**EXERCISE DIRECTIONS:** Go through the records, and copy each line in which the string "import" is present.

**Change detection data:**
□ □ □ □ □

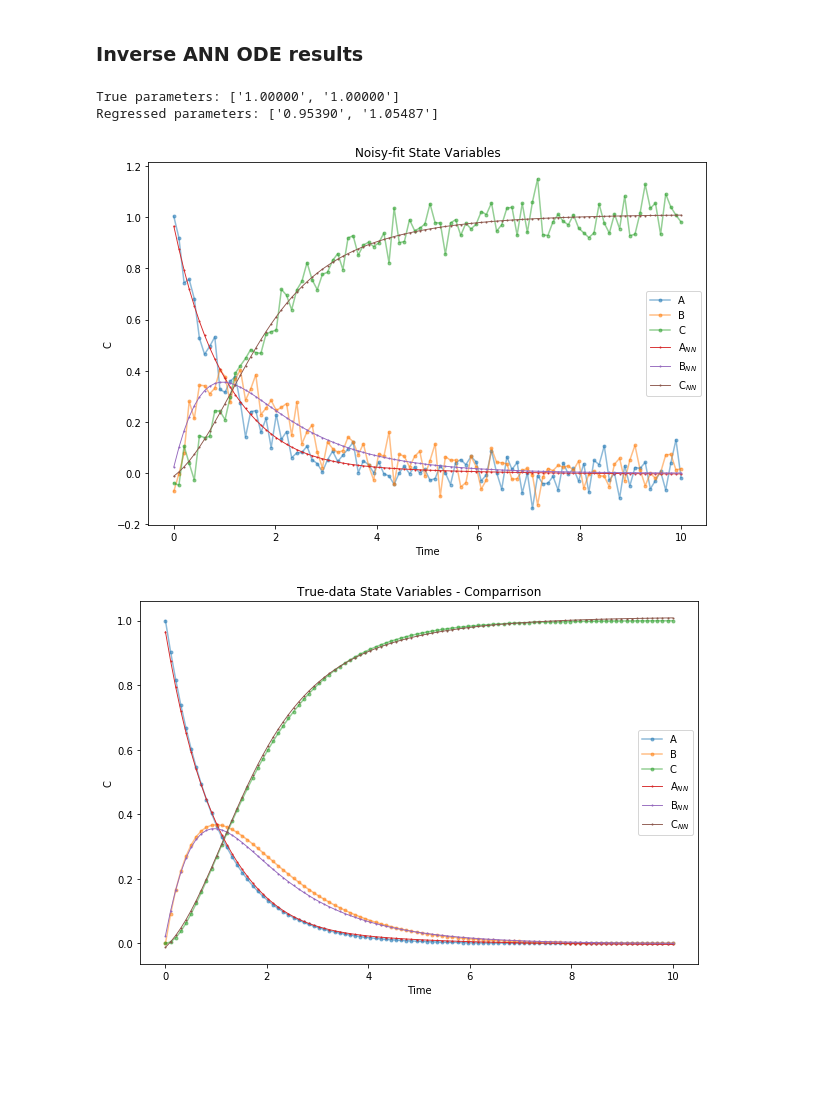
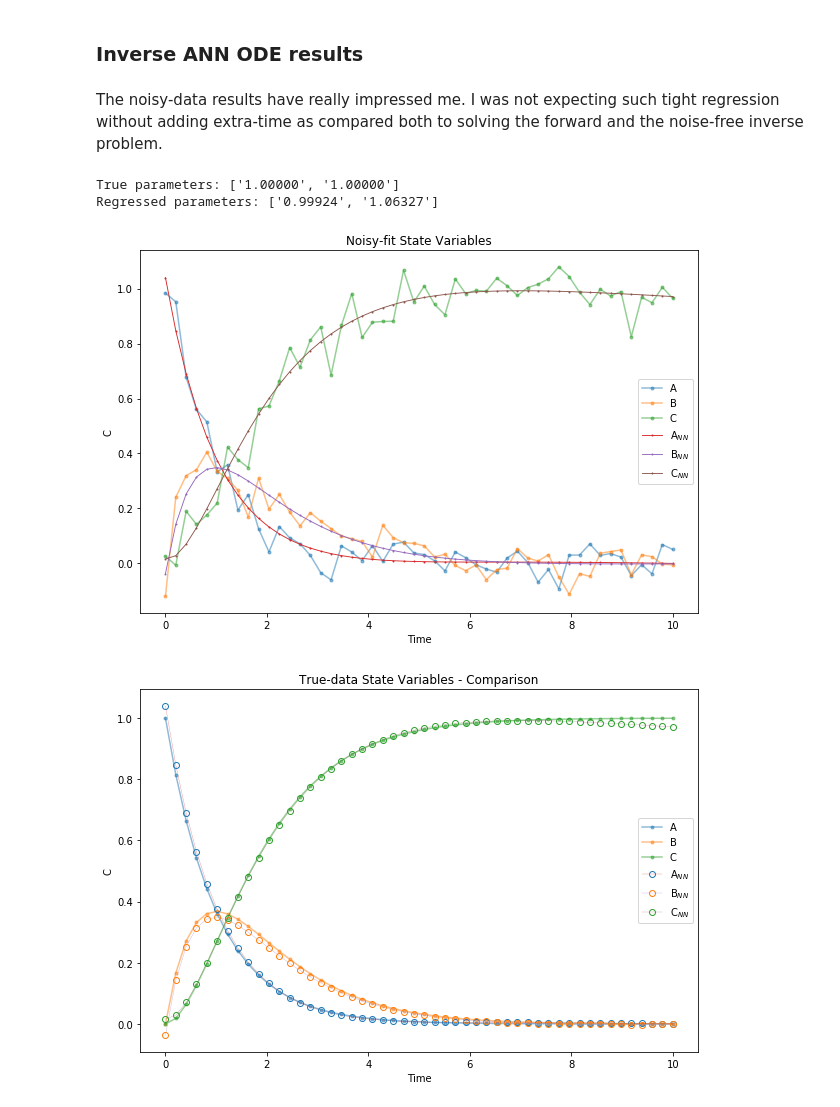
Before and after one commit to nicoleyghu/invANNPresentationFolder, a Jupyter notebook: invANNODE/basis/invANNODE.ipynb, the cells around one changed output. Drawn from its saved outputs; the diff is of its cells as text; code cells hidden in the pictures; blank space fills up the shorter version.

Commit message:
inverse_ongoing

```diff
--- a/invANNODE/basis/invANNODE.ipynb
+++ b/invANNODE/basis/invANNODE.ipynb
@@ -364,7 +381,7 @@ data_inv_noisy = (x+random.normal(key,x.shape)*0.05,t)
 # %% [markdown]
 #### Inverse NN intialization parameters given noisy data
 # %%
-layer_sizes = [1, 8, 3] # inputs, hidden..., output layes
+layer_sizes = [1, 10, 3] # inputs, hidden..., output layes
 model_size = [len(model_params0[0])]
 
 nn_scale = 0.01 # weights scales
@@ -377,6 +394,6 @@ params = [nn_params, model_params] #pack
 # %% [markdown]
 #### Inverse training settings given noisy data
 # %%
-num_epochs = 100
+num_epochs = 200
 num_iter = 100
 batch_size = n_points
@@ -383,7 +402,12 @@ batch_size = n_points
+# %%
+opt_inv_noisy = optimizers.adam(1e-3, b1=0.9, b2=0.9999, eps=1e-10)
+opt_inv_noisy = (opt_inv_noisy[0](params), opt_inv_noisy[1], opt_inv_noisy[2])
 # %% [markdown]
 #### Inverse problem training loop call given noisy data
 # %%
 %%time
-params = train(params,data_inv_noisy,errors_inv,loss,num_epochs,num_iter,batch_size=None)
-[nn_params_inv_noisy, model_params_noisy] = params
+err_tags = ['Data','Model']
+params = train(params,data_inv_noisy,errors_inv,loss,num_epochs,num_iter,opt_inv_noisy,err_tags,batch_size=None)
+[params, opt_inv_noisy] = params
+nn_params_inv_noisy, model_params_noisy = params
 # %% [output]
@@ -392,37 +417,43 @@ Wall time: 19.1 s
 # %% [markdown]
 ### Inverse ANN ODE results
+# %% [markdown]
+The noisy-data results have really impressed me. I was not expecting such tight regression without adding extra-time as compared both to solving the forward and the noise-free inverse problem.
 # %%
 plt.figure(figsize=[10,10*2./3])
 lines = plt.plot(t, data_inv_noisy[0],'-o',alpha=0.5,ms=3)
 lines += plt.plot(t,batched_state(nn_params_inv_noisy, t),'.-',lw=0.9,ms=2)
 plt.legend(iter(lines), ['A', 'B', 'C','A$_{NN}$','B$_{NN}$','C$_{NN}$'])
 plt.title('Noisy-fit State Variables')
 plt.xlabel('Time')
 plt.ylabel('C');
 plt.figure(figsize=[10,10*2./3])
-lines = plt.plot(t, x0,'-o',alpha=0.5,ms=3)
-lines += plt.plot(t,batched_state(nn_params_inv_noisy, t),'.-',lw=0.9,ms=2)
-plt.legend(iter(lines), ['A', 'B', 'C','A$_{NN}$','B$_{NN}$','C$_{NN}$'])
-plt.title('True-data State Variables - Comparrison')
+lines1 = plt.plot(t, x0,'-o',alpha=0.5,ms=3)
+lines2 = plt.plot(t,batched_state(nn_params_inv_noisy, t),'-o',lw=0.2,\
+                  ms=6,markerfacecolor='None',markeredgecolor='black')
+for _1,_2 in zip(lines1,lines2):
+    _2.set_markeredgecolor(_1.get_markeredgecolor())
+
+plt.legend(iter(lines1+lines2), ['A', 'B', 'C','A$_{NN}$','B$_{NN}$','C$_{NN}$'])
+plt.title('True-data State Variables - Comparison')
 plt.xlabel('Time')
 plt.ylabel('C');
 plt.figure(figsize=[10,10*2./3])
-plt.plot(t,batched_model([batched_state(nn_params_inv_noisy,t),t],model_params_noisy),'-o',lw=0.2,ms=2)
+plt.plot(batched_model([x,t],model_params0),batched_model([batched_state(nn_params_inv_noisy,t),t],model_params_noisy),'o',lw=0.2,ms=2)
 plt.legend(['A$_{NN}$','B$_{NN}$','C$_{NN}$'])
-plt.title('Noisy Derivatives')
-plt.xlabel('Time')
-plt.ylabel('C');
+plt.title('Derivatives Parity Plot - Noisy Data')
+plt.xlabel('Model')
+plt.ylabel('ANN');
 plt.figure(figsize=[10,10*2./3])
-plt.plot(t,batched_model([batched_state(nn_params_inv,t),t],model_params_inv),'-o',lw=0.2,ms=2)
+plt.plot(batched_model([x,t],model_params0),batched_model([batched_state(nn_params_inv,t),t],model_params_inv),'-o',lw=0.2,ms=2)
 plt.legend(['A$_{NN}$','B$_{NN}$','C$_{NN}$'])
-plt.title('Derivatives')
-plt.xlabel('Time')
-plt.ylabel('C');
+plt.title('Derivatives Parity Plot - Ground Truth')
+plt.xlabel('Model')
+plt.ylabel('ANN');
 
 print('True parameters: {}'.format(['{:.5f}'.format(float(_)) for _ in model_params0[0]]))
 print('Regressed parameters: {}'.format(['{:.5f}'.format(float(_)) for _ in model_params_noisy[0]]))
 # %% [output]
 True parameters: ['1.00000', '1.00000']
-Regressed parameters: ['0.95390', '1.05487']
+Regressed parameters: ['0.99924', '1.06327']
-[figure, old version]
+[figure, new version]
-[figure, old version]
+[figure, new version]
```
Also changed, not shown: parts of 53 cells of this notebook.
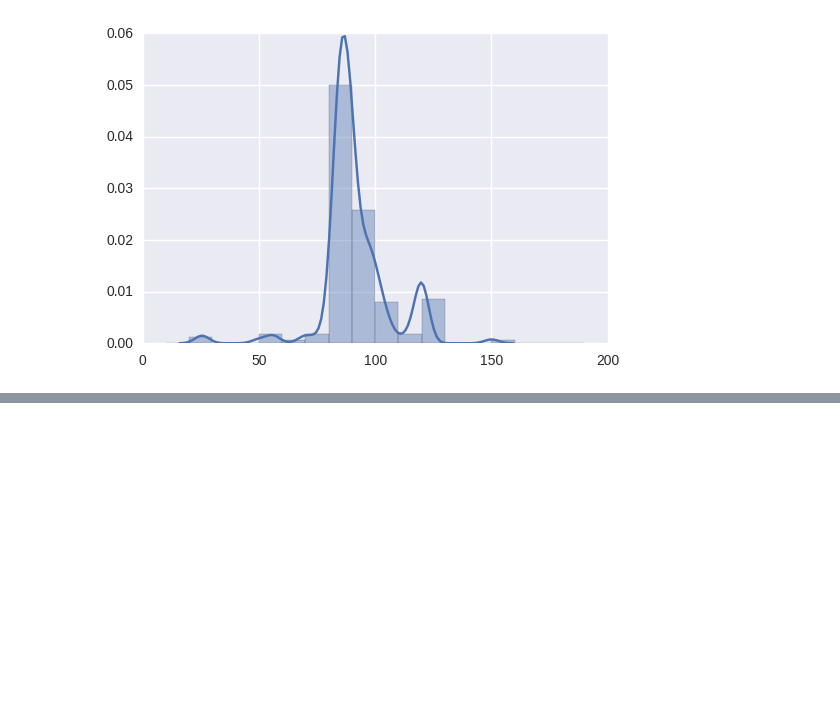
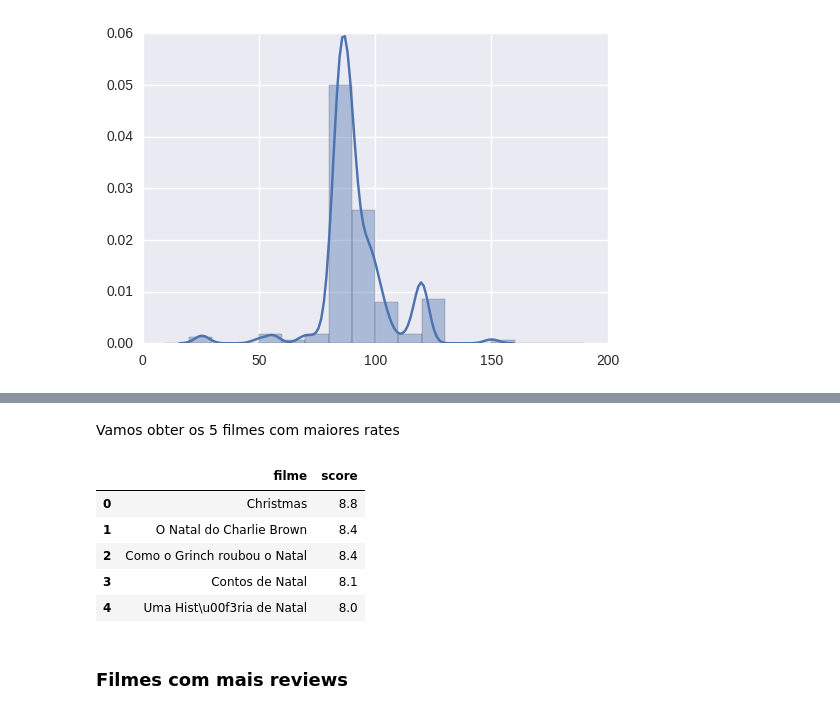
Before and after one commit to SCloves/filmes_de_natal_iMDb, a Jupyter notebook: filmes_natal_iMBDb.ipynb, the cells around one changed output, grey strips where cells are left out. Cells and saved outputs as stored; diff of their text form; code cells hidden in the pictures; blank space fills up the shorter version.

```diff
--- a/filmes_natal_iMBDb.ipynb
+++ b/filmes_natal_iMBDb.ipynb
@@ -840,0 +843,26 @@ sns.distplot(duracao, bins=range(0, 200, 10));
+# %% [markdown]
+Vamos obter os 5 filmes com maiores rates
+# %%
+# vamos criar uma lista de tuplas (título, score)
+
+titulo = [filme['titulo'] for filme in lista_filmes
+                                    if filme['score'] != None ]
+# %%
+titulo_score = zip(titulo, rates)
+# %%
+from operator import itemgetter
+
+titulo_score.sort(key=lambda tup: tup[1], reverse=True)
+# %%
+df_titulo_score = pd.DataFrame(titulo_score, columns=['filme', 'score'])
+# %%
+df_titulo_score.head()
+# %% [output]
+|  | filme | score |
+| 0 | Christmas | 8.8 |
+| 1 | O Natal do Charlie Brown | 8.4 |
+| 2 | Como o Grinch roubou o Natal | 8.4 |
+| 3 | Contos de Natal | 8.1 |
+| 4 | Uma Hist\u00f3ria de Natal | 8.0 |
+# %% [markdown]
+### Filmes com mais reviews
```
Also changed, not shown: parts of 11 cells of this notebook.
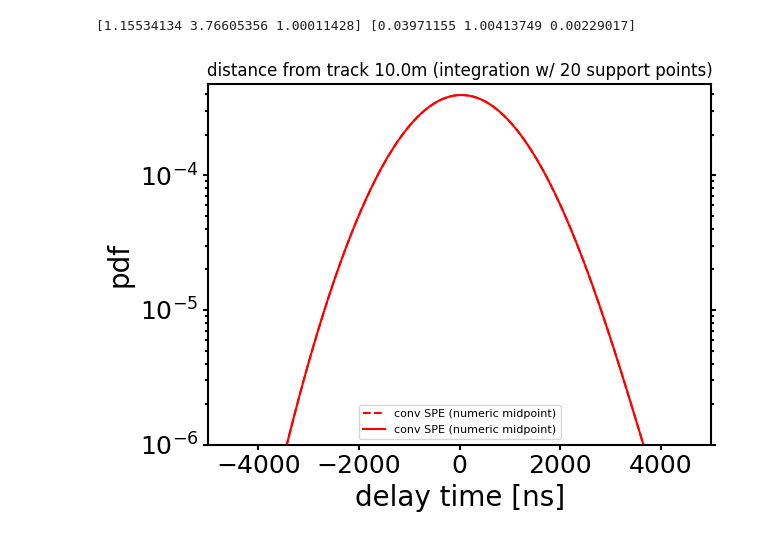
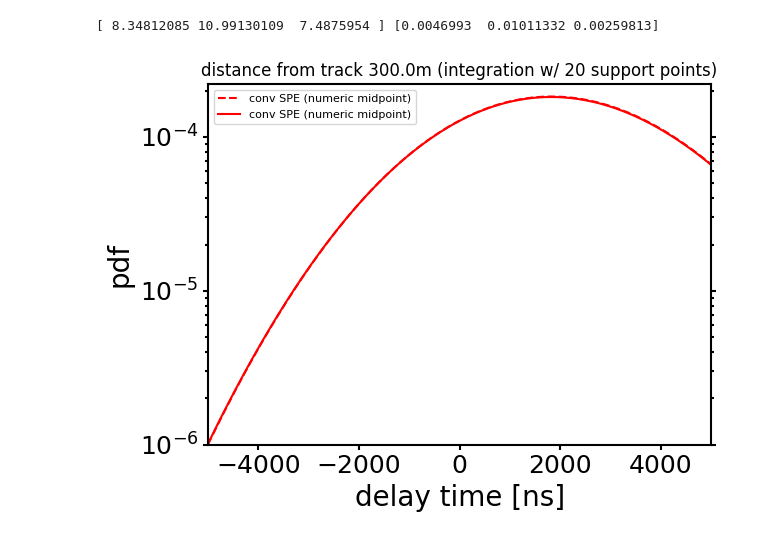
Before and after one commit to rishibbdb/TPN_DeV, a Jupyter notebook: dev/notebooks/comparing_spe_calculations_large_sigma.ipynb, the cells around one changed output. Cells and saved outputs as stored; diff of their text form; code cells hidden in the pictures.

```diff
--- a/dev/notebooks/comparing_spe_calculations_large_sigma.ipynb
+++ b/dev/notebooks/comparing_spe_calculations_large_sigma.ipynb
@@ -37,7 +37,7 @@ from jax.scipy.stats.gamma import pdf as gamma_pdf
 from jax.scipy.stats.norm import pdf as norm_pdf
 
 def c_multi_gamma_spe_prob_log(x, mix_probs, a, b, sigma=3.0):
-    nmax = 5
+    nmax = 3
     nint1 = 10
     nint2 = 15
     nint3 = 35
@@ -46,8 +46,8 @@ def c_multi_gamma_spe_prob_log(x, mix_probs, a, b, sigma=3.0):
     xmax = jnp.max(jnp.array([jnp.array(nmax * sigma), x + nmax * sigma]))
     diff = xmax-x
     xmin = jnp.max(jnp.array([jnp.array(0.0), x - diff]))
-    x_m1 = xmin + 0.02*sigma
-    x_m2 = x_m1 + 0.5*sigma
+    x_m1 = xmin + 10
+    x_m2 = x_m1 + 100
 
     # two combined the two integration regions
     xvals = jnp.concatenate([jnp.linspace(xmin, x_m1, nint1),
@@ -70,7 +70,7 @@ def c_multi_gamma_spe_prob_log(x, mix_probs, a, b, sigma=3.0):
 
 c_multi_gamma_spe_prob_log_v1d_x = jax.vmap(c_multi_gamma_spe_prob_log, (0, None, None, None, None), 0)
 # %%
-dist = 10
+dist = 300
 z = -500
 rho = 0.0
 zenith = np.pi/2
@@ -89,43 +89,43 @@ sigma = 3
 
 print(gamma_as, gamma_bs)
 # %% [output]
-[1.15534134 3.76605356 1.00011428] [0.03971155 1.00413749 0.00229017]
+[ 8.34812085 10.99130109  7.4875954 ] [0.0046993  0.01011332 0.00259813]
 # %%
 from matplotlib.pyplot import cm
 
 fig, ax = plt.subplots()
 xvals = np.linspace(-5000, 5000, 100000)
 
 y_max = 0
 
 
 #ys = convolved_spe_v1d_x(xvals, mix_probs, g_a, g_b, jnp.array(70.0))
 #plt.plot(xvals, ys, label=f'conv SPE (hyp1f1 + approx)', color='black', linestyle='solid')
 #y_max = np.amax([y_max, np.amax(ys)])
 
-ys = convolved_spe_numeric_v1d_x(xvals, mix_probs, g_a, g_b, jnp.array(1000.0))
+ys = convolved_spe_numeric_v1d_x(xvals, mix_probs, g_a, g_b, jnp.array(2000.0))
 plt.plot(xvals, ys, label=f'conv SPE (numeric midpoint)', color='red', linestyle='dashed')
 y_max = np.amax([y_max, np.amax(ys)])
 
-ys = c_multi_gamma_spe_prob_log_v1d_x(xvals, mix_probs, g_a, g_b, jnp.array(1000.0))
+ys = c_multi_gamma_spe_prob_log_v1d_x(xvals, mix_probs, g_a, g_b, jnp.array(2000.0))
 plt.plot(xvals, ys, label=f'conv SPE (numeric midpoint)', color='red', linestyle='solid')
 y_max = np.amax([y_max, np.amax(ys)])
 
 plot_args = {'xlim':[-5000, 5000],
                      'ylim':[1.e-6, 1.2*y_max],
                      'xlabel':'delay time [ns]',
                      'ylabel':'pdf'}
 
 
 adjust_plot_1d(fig, ax, plot_args=plot_args)
 
 plt.yscale('log')
 plt.title(f"distance from track {dist:.1f}m (integration w/ 20 support points)")
 plt.tight_layout()
 plt.legend(fontsize=8)
 plt.show()
 # %% [output]
-[figure, old version]
+[figure, new version]
 # %%
 %timeit convolved_spe_v1d_x(xvals, mix_probs, g_a, g_b, jnp.array(3.0))
 # %% [output]
```
Also changed, not shown: parts of 3 cells of this notebook, 6 other files.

□ □ □ □ □

**WRITTEN ANSWER:**
+from operator import itemgetter
@@ -37,7 +37,7 @@ from jax.scipy.stats.gamma import pdf as gamma_pdf
 from jax.scipy.stats.norm import pdf as norm_pdf
 from matplotlib.pyplot import cm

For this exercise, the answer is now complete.